Feb 282010

Now that the X-37 is back in the news, here are some photos of a large display model of it. These shots were taken at Marshall Space Flight Center back in 2005.

Wow. Five years ago. The pace of aerospace development is just blistering.

pdr_0101.jpg  pdr_0102.jpg  pdr_0103.jpg

And here are three pics of a similar model on display at the Hunstville airport, from the same expedition.

pdr_0187.jpg   pdr_0188.jpg  pdr_0189.jpg

 Posted by at 7:40 pm
  • JP

    Fricken’ awesome thanks!!

  • Floor Mat

    Dude; did you see that Robert McCall just died?

  • 53 years and God knows how many billions later, and we finally get… Dyna-Soar.

    In your face, Robert McNamara.

  • George Allegrezza

    Did not know about McCall. A shame.

    Scott, you cynic, of course it took awhile, it’s the B version! It has more . . . paint?

  • Michael Antoniewicz II

    The flat out *AMAZING part is that the middle-management kept it going by passing it around to different departments and agencies within the Government as “focuses” changed with the hosting Department/Agency.

    I’m figuring at least half the time spent on it was just in the ‘finding-a-new-home, shifting, coming-up-to-speed’ work. Still, we’re talking almost Lottery Wining Odds that it’s made it this far.

  • James

    It would be the ultimate UCAV, in my book.
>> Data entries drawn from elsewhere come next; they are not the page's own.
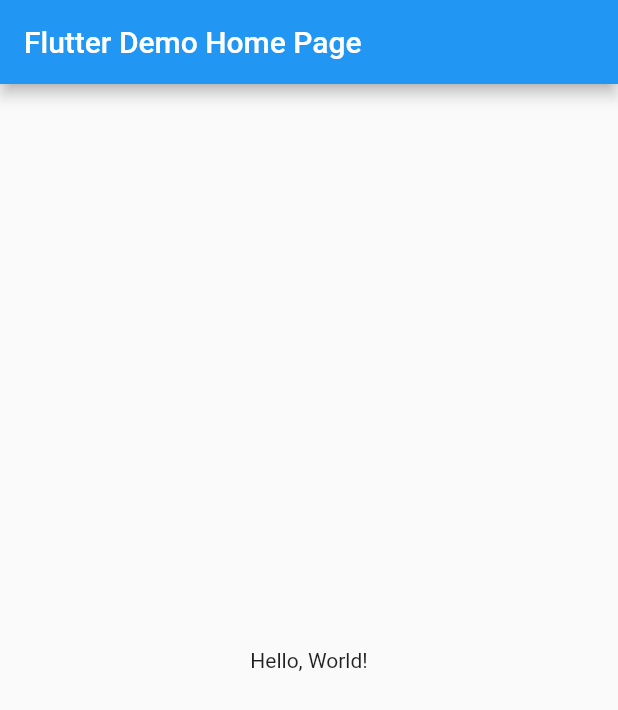
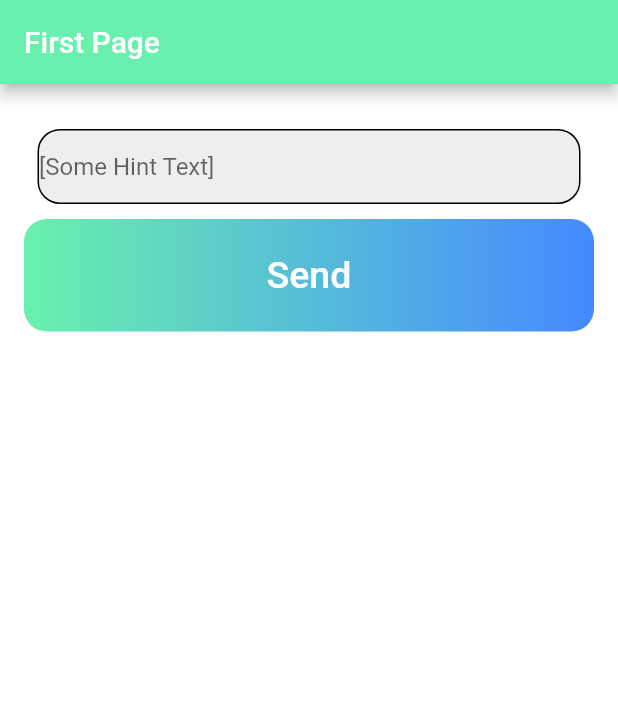
Before and after one commit to DoomMangoes/PassingData, a Flutter app: the screen it shows after launch, on a phone screen of 412 x 824 dp. Shown: the top 710 px of the screen. Run offline on Flutter 3.47's test engine with Material 2 defaults, Android fonts, the phone set to English and light mode, and no system bars.

Commit message:
actual commit

```diff
--- a/lib/main.dart
+++ b/lib/main.dart
@@ -7,35 +7,115 @@ class MyApp extends StatelessWidget {
   @override
   Widget build(BuildContext context) {
     return MaterialApp(
-      // Application name
-      title: 'Flutter Hello World',
-      // Application theme data, you can set the colors for the application as
-      // you want
-      theme: ThemeData(
-        primarySwatch: Colors.blue,
+        // Application name
+        debugShowCheckedModeBanner: false,
+        home: FirstPage());
+  }
+}
+
+class FirstPage extends StatelessWidget {
+  String? input;
+
+  @override
+  Widget build(BuildContext context) {
+    return Scaffold(
+      backgroundColor: Colors.white,
+      appBar: AppBar(
+        backgroundColor: Colors.greenAccent,
+        title: Text('First Page'),
       ),
-      // A widget which will be started on application startup
-      home: MyHomePage(title: 'Flutter Demo Home Page'),
+      body: SafeArea(
+          child: Center(
+              child: Column(
+                  mainAxisAlignment: MainAxisAlignment.start,
+                  crossAxisAlignment: CrossAxisAlignment.center,
+                  children: <Widget>[
+            SizedBox(height: 30),
+            Padding(
+              padding: const EdgeInsets.symmetric(horizontal: 25),
+              child: Container(
+                decoration: BoxDecoration(
+                  color: Colors.grey[200],
+                  border: Border.all(color: Colors.black),
+                  borderRadius: BorderRadius.circular(15),
+                ),
+                child: TextField(
+                    decoration: InputDecoration(
+                      border: InputBorder.none,
+                      hintText: '[Some Hint Text]',
+                    ),
+                    onChanged: (text) {
+                      input = text;
+                    }),
+              ),
+            ),
+            SizedBox(height: 10),
+            FlatButton(
+              shape: RoundedRectangleBorder(
+                borderRadius: BorderRadius.circular(28.0),
+              ),
+              height: 75,
+              child: Container(
+                height: 75,
+                decoration: BoxDecoration(
+                  borderRadius: BorderRadius.circular(15),
+                  gradient: LinearGradient(
+                    colors: <Color>[
+                      Colors.greenAccent,
+                      Colors.blueAccent,
+                    ],
+                  ),
+                ),
+                child: Row(
+                  mainAxisAlignment: MainAxisAlignment.center,
+                  children: <Widget>[
+                    Text(
+                      "Send",
+                      style: TextStyle(
+                        fontSize: 25,
+                        color: Colors.white,
+                      ),
+                    ),
+                  ],
+                ),
+              ),
+              onPressed: () {
+                Navigator.push(
+                    context,
+                    MaterialPageRoute(
+                        builder: (context) => SecondPage(input: input)));
+              },
+            ),
+          ]))),
     );
   }
 }
 
-class MyHomePage extends StatelessWidget {
-  final String title;
-  const MyHomePage({Key? key, required this.title}) : super(key: key);
+class SecondPage extends StatelessWidget {
+  String? input;
+
+  SecondPage({this.input});
 
   @override
   Widget build(BuildContext context) {
     return Scaffold(
-      appBar: AppBar(
-        // The title text which will be shown on the action bar
-        title: Text(title),
-      ),
-      body: Center(
-        child: Text(
-          'Hello, World!',
+        backgroundColor: Colors.white,
+        appBar: AppBar(
+          backgroundColor: Colors.greenAccent,
+          title: Text('Second Page'),
         ),
-      ),
-    );
+        body: Column(
+            mainAxisAlignment: MainAxisAlignment.start,
+            crossAxisAlignment: CrossAxisAlignment.start,
+            children: <Widget>[
+              Text(
+                input!,
+                style: TextStyle(
+                  color: Colors.black,
+                  fontWeight: FontWeight.bold,
+                  fontSize: 20,
+                ),
+              ),
+            ]));
   }
 }
```
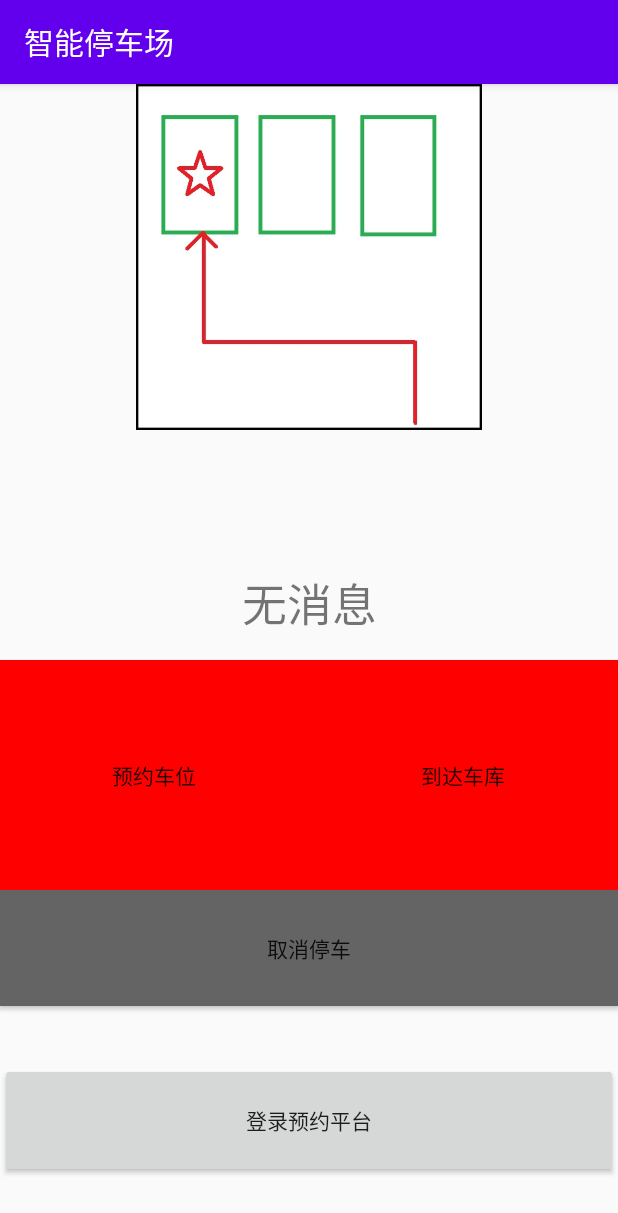
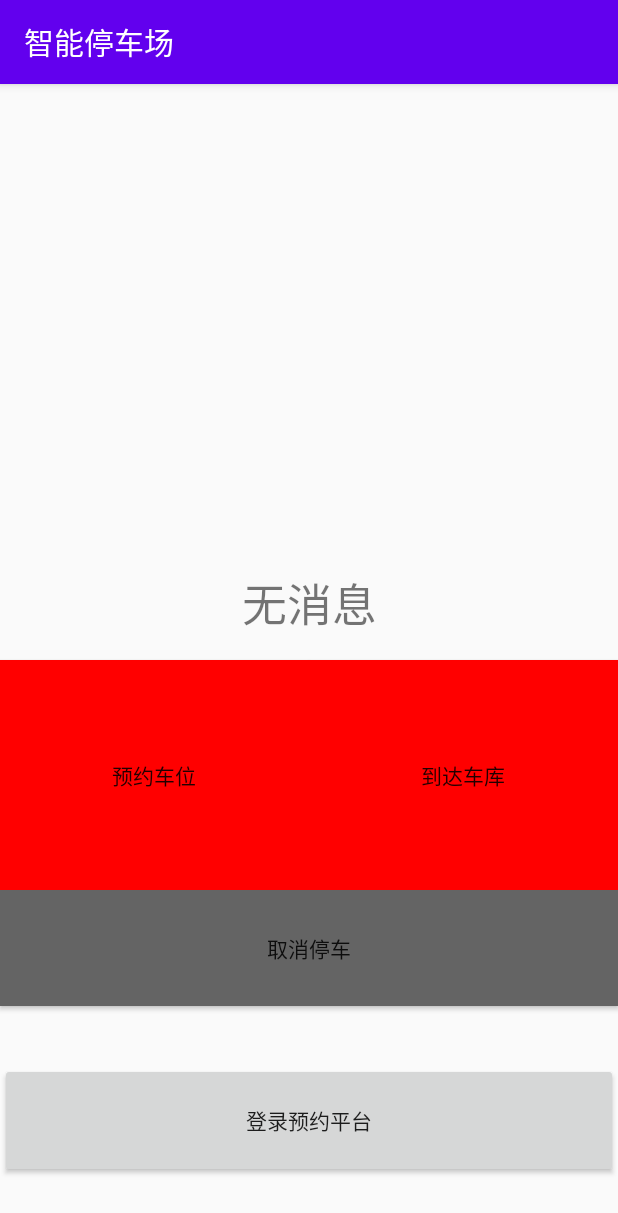
Before and after one commit to LeslieLiuZJNU/iot-parking-lot-model, an Android app: the screen it shows after launch (MainActivity), on a phone screen of 412 x 824 dp. Shown: the top 1213 px of the screen. Run offline under Robolectric (Android 15) with nearby library versions, the phone set to English and light mode, and no system bars.

Commit message:
Update activity_main.xml

```diff
--- a/android-app/IoTParkingLot/app/src/main/res/layout/activity_main.xml
+++ b/android-app/IoTParkingLot/app/src/main/res/layout/activity_main.xml
@@ -119,7 +119,7 @@
         android:id="@+id/imageView"
         android:layout_width="0dp"
         android:layout_height="0dp"
-        android:alpha="100"
+        android:alpha="0"
         app:layout_constraintBottom_toTopOf="@+id/guideline"
         app:layout_constraintEnd_toEndOf="parent"
         app:layout_constraintStart_toStartOf="parent"
```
Eat it, “Tin Man” EDI!

  • Huron

    I think the reason the Air Force is keeping so quiet about what it is gonna do is because they do not know what they want to do it with it, but just know they don’t want to lose it.

    The X-37 has probably survived only because by the time a politician finds out who is running the program, it has already been handed over to someone else.

  • Michael Holt

    Having no life, I just went to the NASA reportb servers and searched for anything related to the X-37. One abstract said that the program ended in 2003. About a quarter of all references are also references to the X-40. Another quarter is pictures: either “artist interpretation” or photos of models. I found only a few (less than ten) reports on the hardware, the aerodynamics, or the engine. Most of the rest of it was reports about what was learned from the X-37, or justifications for it, or something like that.
    In 1990 NASA published “Biconic cargo return vehicle with an advanced recovery system. Volume 1- Conceptual design” (CR-186250). That’s one the reports on something that looked a lot like the X-37. When did the program formally start?
    I never saw anything about putting a human in it.

  • Bob Coon

    Who are they kiddin? The USAF has wanted a manned space-plane since the fifties. Pop off that take-off shroud and you will find a single-seat cockpit under it. Too cool – I want one!